Natural Forces – By definition, barrier islands are characterized by a constantly changing landscape. Beach erosion and inlet shoaling are two of the most common examples of this type of change. A beach nourishment project was completed in Rodanthe several years ago. Another nourishment project is scheduled for the Buxton beach this summer, and very preliminary discussions are taking place to address more recent concerns south of the Avon Pier. Shoaling around Hatteras Inlet has had a very serious impact on the Hatteras-Ocracoke ferry channel as well as charter fishing boat access to the ocean from Hatteras Village. Some dredging in the area of Hatteras Inlet has already taken place and additional clearing efforts are planned for the near future.
Off Road Beach Access – Off road vehicle beach access and beach driving restrictions have been a contentious issue for the past few years. Under the refreshing leadership of Cape Hatteras National Seashore Superintendent, David Hallac, an easing of restrictions on many aspects of vehicular beach access are taking place and an open dialogue on other Park Service issues is ongoing.
Despite all of the changes that we have seen, one thing remains the same – there is no place like Hatteras Island where we can all find peace and quiet, the time to enjoy the wind and the waves and the sea, and a very simple lifestyle uncomplicated by the stresses and strains of the world that exists outside this wonderful piece of paradise.

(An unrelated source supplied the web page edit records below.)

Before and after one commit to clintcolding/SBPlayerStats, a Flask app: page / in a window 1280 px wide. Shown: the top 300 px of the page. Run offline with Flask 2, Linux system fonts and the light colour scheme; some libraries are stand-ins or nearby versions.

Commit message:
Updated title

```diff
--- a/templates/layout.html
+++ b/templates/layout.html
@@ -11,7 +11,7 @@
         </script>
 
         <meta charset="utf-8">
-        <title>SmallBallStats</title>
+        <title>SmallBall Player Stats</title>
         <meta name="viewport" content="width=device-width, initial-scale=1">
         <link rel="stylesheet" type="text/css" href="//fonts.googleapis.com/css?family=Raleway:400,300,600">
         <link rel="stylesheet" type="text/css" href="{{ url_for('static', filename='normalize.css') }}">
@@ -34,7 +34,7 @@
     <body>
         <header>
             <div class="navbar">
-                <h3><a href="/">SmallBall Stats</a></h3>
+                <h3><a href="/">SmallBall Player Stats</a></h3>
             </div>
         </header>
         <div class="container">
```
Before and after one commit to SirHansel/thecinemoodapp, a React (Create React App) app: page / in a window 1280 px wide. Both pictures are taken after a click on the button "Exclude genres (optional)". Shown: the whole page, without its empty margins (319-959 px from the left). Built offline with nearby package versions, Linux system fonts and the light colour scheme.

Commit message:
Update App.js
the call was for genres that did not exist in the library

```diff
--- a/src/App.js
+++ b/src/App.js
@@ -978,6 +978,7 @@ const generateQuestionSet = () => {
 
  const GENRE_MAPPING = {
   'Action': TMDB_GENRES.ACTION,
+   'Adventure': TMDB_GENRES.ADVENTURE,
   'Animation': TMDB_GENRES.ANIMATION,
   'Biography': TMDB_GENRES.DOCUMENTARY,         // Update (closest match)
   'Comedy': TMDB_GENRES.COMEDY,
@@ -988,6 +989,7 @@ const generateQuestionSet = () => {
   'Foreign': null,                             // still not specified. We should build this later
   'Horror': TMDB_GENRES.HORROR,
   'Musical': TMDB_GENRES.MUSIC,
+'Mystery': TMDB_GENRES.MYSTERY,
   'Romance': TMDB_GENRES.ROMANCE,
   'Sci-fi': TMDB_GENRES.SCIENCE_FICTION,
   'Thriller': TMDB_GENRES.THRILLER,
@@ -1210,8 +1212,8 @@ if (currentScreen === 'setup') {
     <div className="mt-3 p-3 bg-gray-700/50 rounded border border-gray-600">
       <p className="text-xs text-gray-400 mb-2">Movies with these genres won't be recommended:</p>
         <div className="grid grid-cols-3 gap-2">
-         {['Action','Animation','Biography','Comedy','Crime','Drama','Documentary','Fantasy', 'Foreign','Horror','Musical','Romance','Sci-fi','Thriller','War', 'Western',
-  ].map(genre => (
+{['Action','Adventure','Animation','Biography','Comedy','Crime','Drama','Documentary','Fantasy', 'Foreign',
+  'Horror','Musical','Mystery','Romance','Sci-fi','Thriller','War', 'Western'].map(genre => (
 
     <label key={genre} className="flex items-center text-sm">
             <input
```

Tom & Louise Hranicka
Avon, NC 27915
Copyright 2017 Tom & Louise Hranicka. All rights reserved.